- _EXERCISE DESCRIPTION_
From the first line of the material below through the line containing "- Included a", print every line exactly as it stands, but no pictures.

- _RECORDS SHOWN_
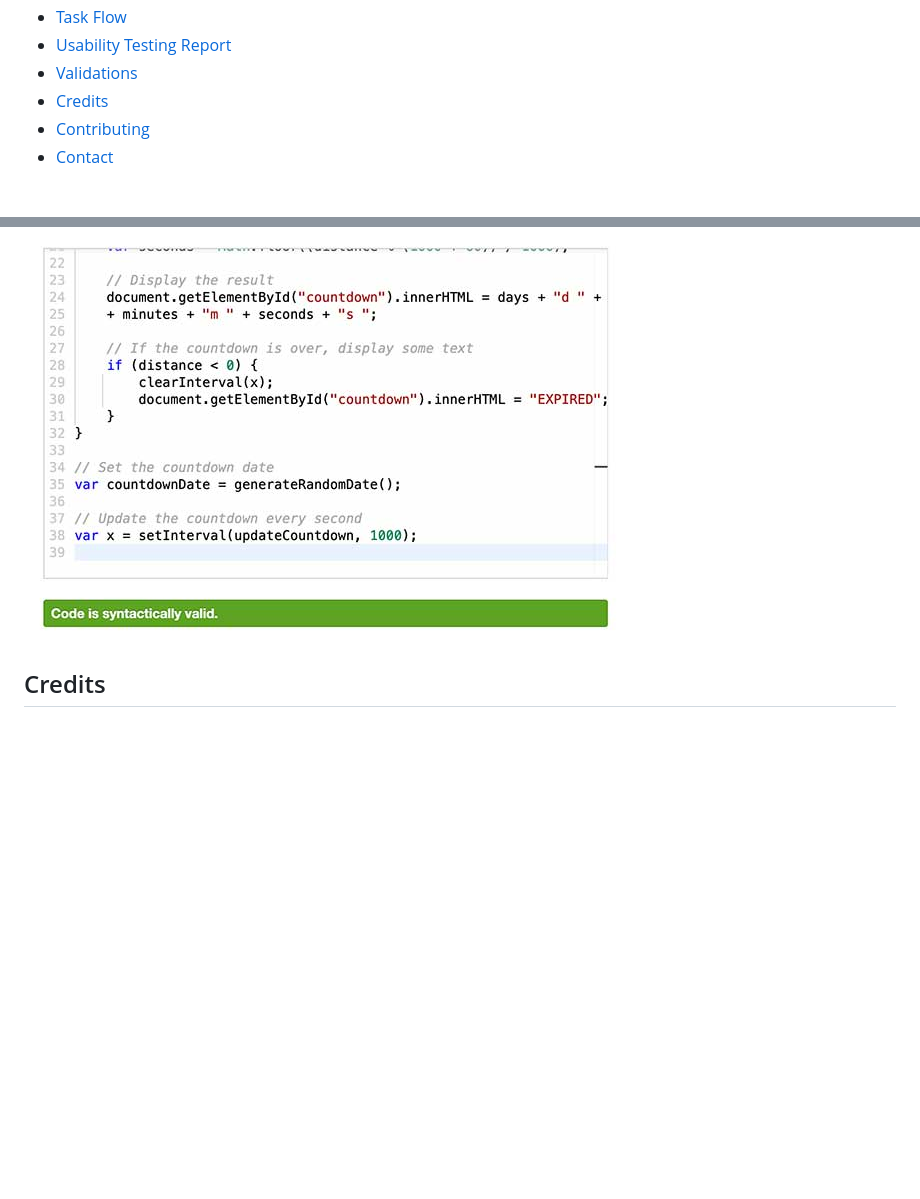
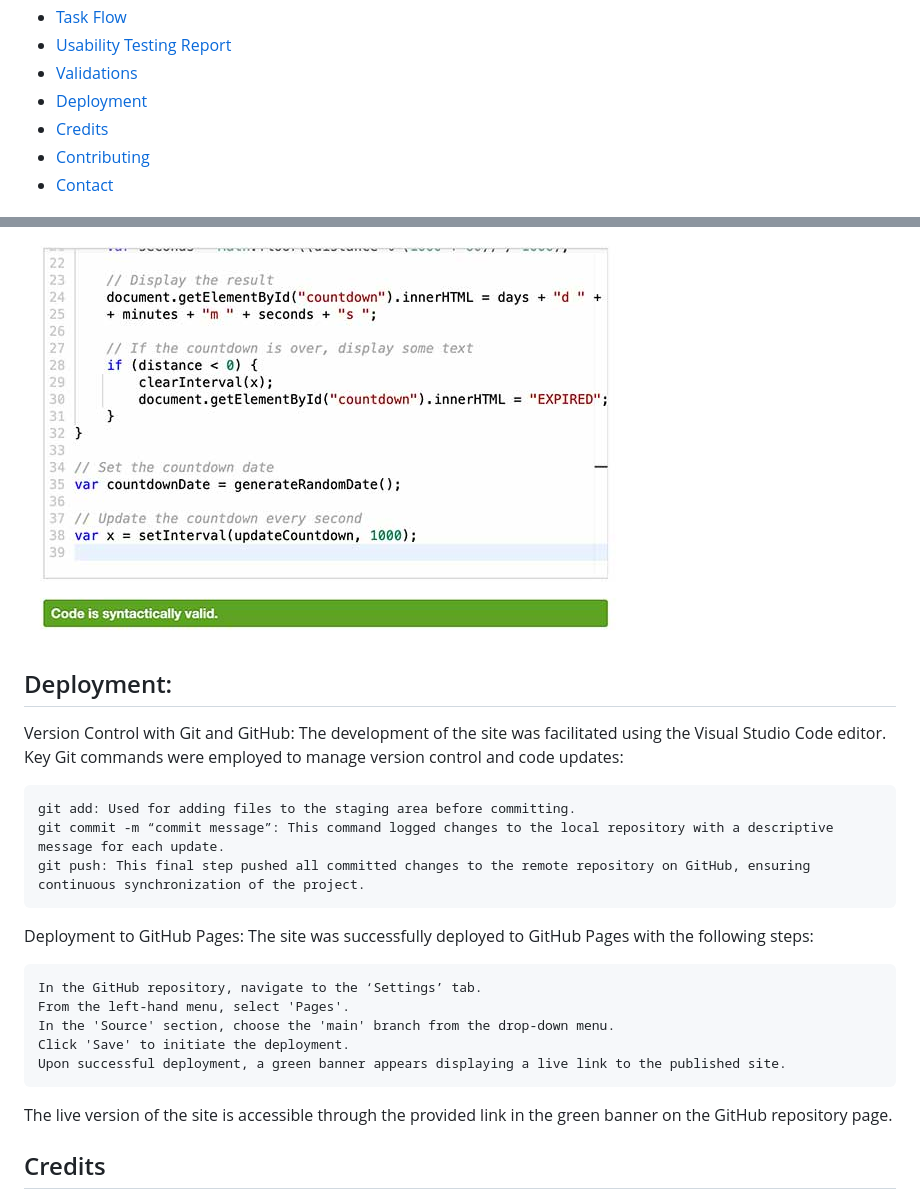
Before and after one commit to igordinuzzi/greensynch, a Markdown page: README.md, 2 parts joined by grey strips. Rendered like a GitHub page; blank space fills up the shorter version.

Commit message:
Add Deployment and Version Control Details to README
This commit introduces the following changes to the README document:
- Added a detailed section on 'Deployment and Version Control', outlining the process of using Git and GitHub for version management during the development of the site.
- Included a step-by-step guide for deploying the site to GitHub Pages, highlighting the specific steps taken in the GitHub repository settings to successfully publish the site.
- Ensured clarity and conciseness in the description to make it accessible for users who might be unfamiliar with Git or GitHub Pages.

These additions to the README provide clear guidance on how the site was managed and deployed, offering valuable insights for other developers and collaborators.

```diff
--- a/README.md
+++ b/README.md
@@ -15,6 +15,7 @@
 - [Task Flow](#task-flow)
 - [Usability Testing Report](#usability-testing-report)
 - [Validations](#validations)
+- [Deployment](#deployment)
 - [Credits](#credits)
 - [Contributing](#contributing)
 - [Contact](#contact)
@@ -236,6 +237,26 @@ Provide detailed information on health features and app integration.
 ![Validator](doc/check/check-06.jpg)
 ![Validator](doc/check/check-07.jpg)
 
+## Deployment:
+
+Version Control with Git and GitHub:
+The development of the site was facilitated using the Visual Studio Code editor. Key Git commands were employed to manage version control and code updates:
+
+    git add: Used for adding files to the staging area before committing.
+    git commit -m “commit message”: This command logged changes to the local repository with a descriptive message for each update.
+    git push: This final step pushed all committed changes to the remote repository on GitHub, ensuring continuous synchronization of the project.
+
+Deployment to GitHub Pages:
+The site was successfully deployed to GitHub Pages with the following steps:
+
+    In the GitHub repository, navigate to the ‘Settings’ tab.
+    From the left-hand menu, select 'Pages'.
+    In the 'Source' section, choose the 'main' branch from the drop-down menu.
+    Click 'Save' to initiate the deployment.
+    Upon successful deployment, a green banner appears displaying a live link to the published site.
+
+The live version of the site is accessible through the provided link in the green banner on the GitHub repository page.
+
 ## Credits
 - **Design**: Igor Dinuzzi
 - **Logo**: Igor Dinuzzi
```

- _TASK RESPONSE_
Before and after one commit to igordinuzzi/greensynch, a Markdown page: README.md, 2 parts joined by grey strips. Rendered like a GitHub page; blank space fills up the shorter version.

Commit message:
Add Deployment and Version Control Details to README
This commit introduces the following changes to the README document:
- Added a detailed section on 'Deployment and Version Control', outlining the process of using Git and GitHub for version management during the development of the site.
- Included a step-by-step guide for deploying the site to GitHub Pages, highlighting the specific steps taken in the GitHub repository settings to successfully publish the site.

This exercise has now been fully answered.